◆ **Task goal**
In the entries below, how many lines hold the string "hover"? Answer with the number only.

*** Dataset ***

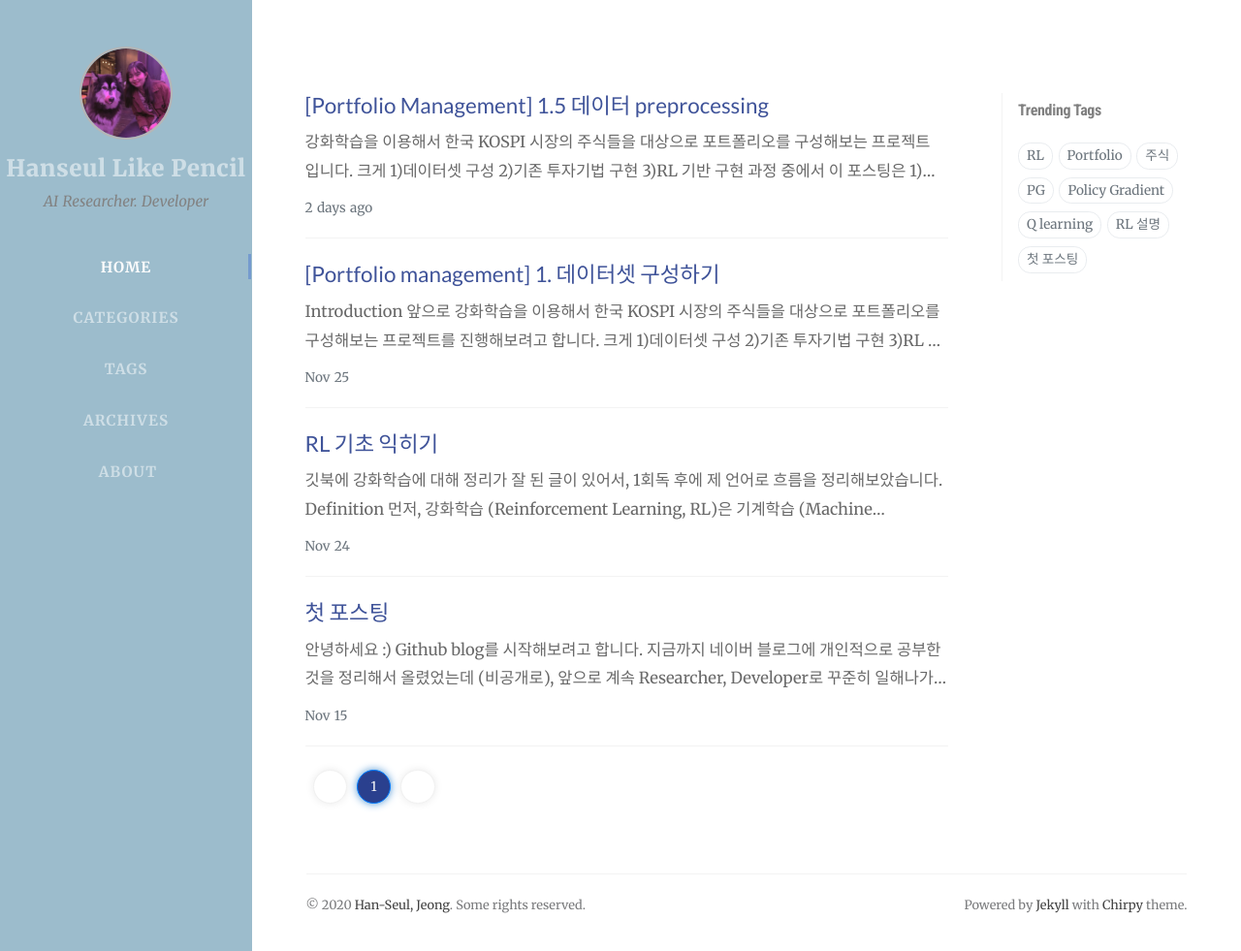
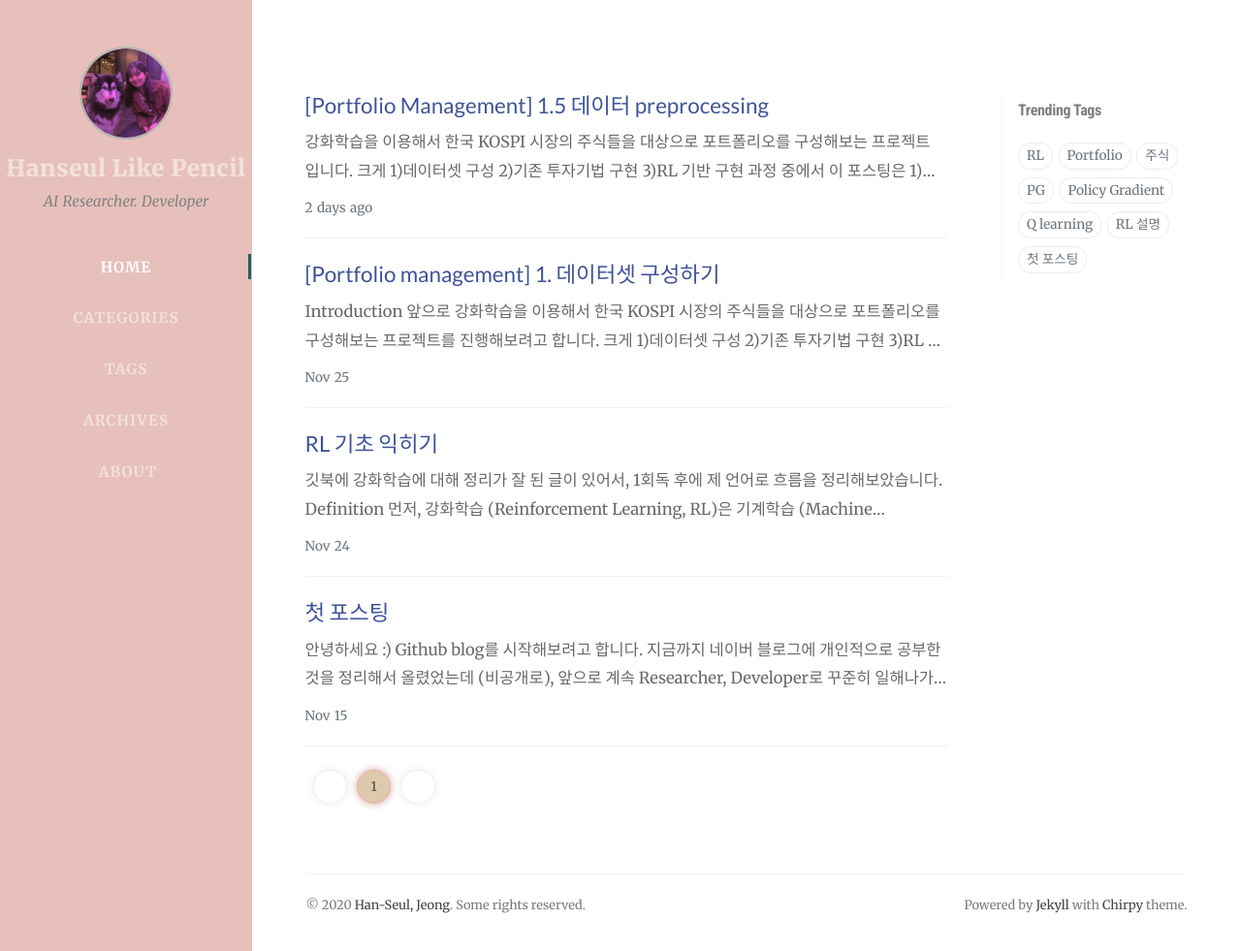
Before and after one commit to hanseul-jeong/hanseul-jeong.github.io, a Jekyll site: the page built from index.html, in a window 1280 px wide and 981 px high. Shown: the whole window at 97% size. Built offline with Jekyll 4.4.1, drawn with Linux system fonts in a browser that asks for light colours; some web fonts are replaced; the list of posts is cut into pages by our own code; comment, search, counter and statistics services are not loaded.

```diff
--- a/assets/css/_colors/light-typography.scss
+++ b/assets/css/_colors/light-typography.scss
@@ -29,9 +29,9 @@
   /* Sidebar */
   --sidebar-bg: radial-gradient(
     circle,
-    rgba(156, 188, 204, 1) 0%,
-    rgba(156, 188, 204, 1) 100%);
-  --nav-cursor-color: #749ACE;
+    rgba(231,192,187, 1) 0%,
+    rgba(231,192,187, 1) 100%);
+  --nav-cursor-color: #236163;
 
   /* Topbar */
   --topbar-wrapper-bg: white;
@@ -45,11 +45,11 @@
   --post-list-text-color: dimgray;
   --btn-patinator-text-color: #555555;
   --btn-paginator-hover-color: #e9ecef;
-  --btn-active-bg: #2a408e;
-  --btn-active-border-color: #007bff;
-  --btn-text-color: #f8f8f8;
+  --btn-active-bg: #DFC9AD;
+  --btn-active-border-color: #EEAEA7;
+  --btn-text-color: #4a4a4a;
   --btn-paginator-border-color: #f1f1f1;
-  --btn-paginator-shadow: #4b92d2;
+  --btn-paginator-shadow: #CCA4A0;
 
   /* Posts */
   --btn-share-hover-color: var(--link-color);
```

***

◆ **Solution for this task**
2